Living in Liberty was founded in 2012 by Elizabeth Echevarria to restore dignity, freedom, and a new life to victims of commercial sexual exploitation by creating a safe, secure, loving, and nurturing community where healing occurs and a new life begins.
Elizabeth is an amazing warrior with a servant’s heart. She became interested in the issue of sex trafficking over a decade ago when she lived in the D.C. metro area. As a women’s ministry leader in her church, she was looking for a retreat speaker without much success. Someone shared a story about a ministry in India started by Beth Grant, Project Rescue where they helped children out of brothels while their mothers were working. Children were often in the rooms where their mothers are providing services. This organization came in and provided childcare, keeping the children from being exposed to what was going on. Through this program, the leaders were able to reach out to the trafficked women to create a plan of exit from the industry. Elizabeth had a strong desire to serve but knew her husband would not be on board to move to India. She began researching locally and realized that it was happening here in the United States, and set out to learn more about the issues.

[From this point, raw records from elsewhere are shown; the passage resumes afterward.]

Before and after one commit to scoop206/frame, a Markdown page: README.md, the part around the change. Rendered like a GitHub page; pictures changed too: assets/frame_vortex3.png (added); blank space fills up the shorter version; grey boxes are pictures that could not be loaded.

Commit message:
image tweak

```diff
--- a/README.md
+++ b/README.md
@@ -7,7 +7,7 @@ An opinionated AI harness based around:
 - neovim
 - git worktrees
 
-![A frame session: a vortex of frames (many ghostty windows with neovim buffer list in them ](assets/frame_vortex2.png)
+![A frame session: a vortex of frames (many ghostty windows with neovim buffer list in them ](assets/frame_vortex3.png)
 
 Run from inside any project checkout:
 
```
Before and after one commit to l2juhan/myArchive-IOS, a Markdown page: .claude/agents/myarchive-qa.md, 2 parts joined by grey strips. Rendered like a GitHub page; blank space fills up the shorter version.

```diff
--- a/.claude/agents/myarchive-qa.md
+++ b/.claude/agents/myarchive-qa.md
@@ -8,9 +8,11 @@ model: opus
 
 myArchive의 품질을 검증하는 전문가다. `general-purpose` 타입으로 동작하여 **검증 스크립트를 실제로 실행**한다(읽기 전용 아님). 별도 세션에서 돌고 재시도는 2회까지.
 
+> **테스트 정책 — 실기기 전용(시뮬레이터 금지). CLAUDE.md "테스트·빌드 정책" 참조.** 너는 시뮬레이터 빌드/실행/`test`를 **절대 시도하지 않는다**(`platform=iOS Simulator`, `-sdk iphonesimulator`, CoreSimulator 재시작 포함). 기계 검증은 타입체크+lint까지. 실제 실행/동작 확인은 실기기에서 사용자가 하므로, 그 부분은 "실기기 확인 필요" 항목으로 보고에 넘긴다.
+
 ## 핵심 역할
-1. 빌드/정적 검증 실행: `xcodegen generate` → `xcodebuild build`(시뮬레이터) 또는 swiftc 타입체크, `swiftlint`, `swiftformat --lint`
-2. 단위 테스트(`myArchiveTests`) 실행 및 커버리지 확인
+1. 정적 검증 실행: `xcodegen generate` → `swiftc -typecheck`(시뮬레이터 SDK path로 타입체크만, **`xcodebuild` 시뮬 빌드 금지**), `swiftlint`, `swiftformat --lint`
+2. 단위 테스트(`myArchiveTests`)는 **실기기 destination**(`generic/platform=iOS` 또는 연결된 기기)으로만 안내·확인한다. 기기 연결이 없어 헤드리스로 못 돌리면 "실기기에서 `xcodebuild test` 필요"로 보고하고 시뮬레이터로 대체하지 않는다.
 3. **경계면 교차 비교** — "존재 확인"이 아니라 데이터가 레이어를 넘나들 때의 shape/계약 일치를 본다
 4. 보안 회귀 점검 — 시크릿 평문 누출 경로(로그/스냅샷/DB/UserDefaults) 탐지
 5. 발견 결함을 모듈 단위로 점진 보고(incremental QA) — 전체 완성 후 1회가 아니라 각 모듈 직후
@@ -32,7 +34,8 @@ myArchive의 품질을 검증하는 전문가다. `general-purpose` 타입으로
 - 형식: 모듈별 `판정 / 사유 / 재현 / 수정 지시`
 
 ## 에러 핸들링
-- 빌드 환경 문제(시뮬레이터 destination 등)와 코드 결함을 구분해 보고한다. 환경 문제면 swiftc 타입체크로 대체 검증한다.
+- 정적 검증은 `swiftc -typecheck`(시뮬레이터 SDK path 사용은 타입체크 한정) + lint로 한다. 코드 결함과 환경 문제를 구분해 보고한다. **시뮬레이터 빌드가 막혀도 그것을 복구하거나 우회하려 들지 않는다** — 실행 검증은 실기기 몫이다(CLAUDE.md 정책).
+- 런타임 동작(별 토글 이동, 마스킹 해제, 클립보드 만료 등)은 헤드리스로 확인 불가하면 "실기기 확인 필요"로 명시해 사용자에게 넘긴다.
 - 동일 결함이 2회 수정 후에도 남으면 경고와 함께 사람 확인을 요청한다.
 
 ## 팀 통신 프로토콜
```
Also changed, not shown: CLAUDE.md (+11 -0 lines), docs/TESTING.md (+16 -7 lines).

Elizabeth’s husband’s job relocated them to Pittsburgh. After arriving here she prayed for an entire year to be led to serve in this area. She became painfully aware there were not any aftercare services for victims specifically for sex trafficking. While attending ministry school she again discovered there was a need for care services for these women. She immediately set out to create relationships within the local community and friended a local trusted pastor. His church was used as a safe place to engage with the women. Elizabeth started with a staff of 13 volunteers walking the streets of Homewood approaching women, passing out cards offering a safe place to eat, shower, rest. Her staff quickly dwindled to 2 people. However, Elizabeth never lost sight of her mission and she continued on a prayerful journey. She formed meaningful Christian relationships all over the country with others leaders involved in rehabilitating victims who inspired and motivated her to keep going.
Elizabeth took the next step to create Living in Liberty by purchasing a property to use as a safe home. The purpose is to house women to restore their freedom and independence. The program offers one year to 18-month program. They house up to four women, over the age of 18, which is intentionally small. The women are provided with counseling, health care, medical, life skills and job skills. If the girls are trafficked at the ages of 12 to 14, it is likely that they haven’t finished school and possess a very low skill set. The girls are told and don’t feel like they can do anything else because it’s all that they know.
In the first phase of their stay, all of their physical needs are met, such as clothes and all those necessities they never had. This phase primarily focusing on them feeling secure. In the second phase, they start dreaming about what they want to do. For each one, it’s different—some want to finish their GEDs, some want to go to college. The third and final phase, an action plan is put into place to help make that dream a reality. During the phases, they are developing life skills to make the transition.
Living in Liberty operates a thrift store in the Pittsburgh area. Repurposed for the Thrifty Shopper in You, is located on McKnight Rd. and boasts two stories of gently used housewares, furniture, books, clothing, and more; this store also hosts the Sozo Boutique & cafe, a fair trade shop filled with items made by survivors of trafficking worldwide.
The repurposed store provide critical, financial support to sustain the rest of the work as an organization. It also serve as a platform for raising awareness about human trafficking globally and in Pittsburgh and seek to educate shoppers about the reality of trafficking.
Donations to the store may also be distributed by the street outreach team, or may help to provide the safe home residents with necessities when they come to live with in the house or are ready to be established on their own.
Safe home residents also have the opportunity to gain valuable job skills and professional training by working at the stores during their time with in the house, and may continue to find employment at one of the Repurposed stores after they complete their program at the home.
Volunteering at the store may be a weekly or monthly commitment, or may be a one-time group volunteer opportunity. It’s an excellent way to become involved and support this mission.
Living in Liberty has street outreach teams that work in five neighborhoods in the Pittsburgh area: Homewood, North Side, South Side, McKeesport, and Butler. Volunteer teams make weekly visits to the same neighborhoods, spending time prayer-walking the streets and visiting with women we know and with new acquaintances. These teams endeavor to create authentic, trusting relationships in order to serve the women we support through: prayer, counsel, locating and securing essential resources, and providing other miscellaneous assistance as we are able.
Teams provide hot meals, donations, and other services at weekly, women-only care centers. Volunteers help to serve meals, facilitate a welcoming environment for the women who come in off the streets, pass out donated clothing or hygiene products, and converse or pray with women as seems fit.
The street outreach team is committed to a faithful ministry of presence in order to build trust and authentic relationships with the women they serve. If you’d like to get involved please visit www.livinginliberty.org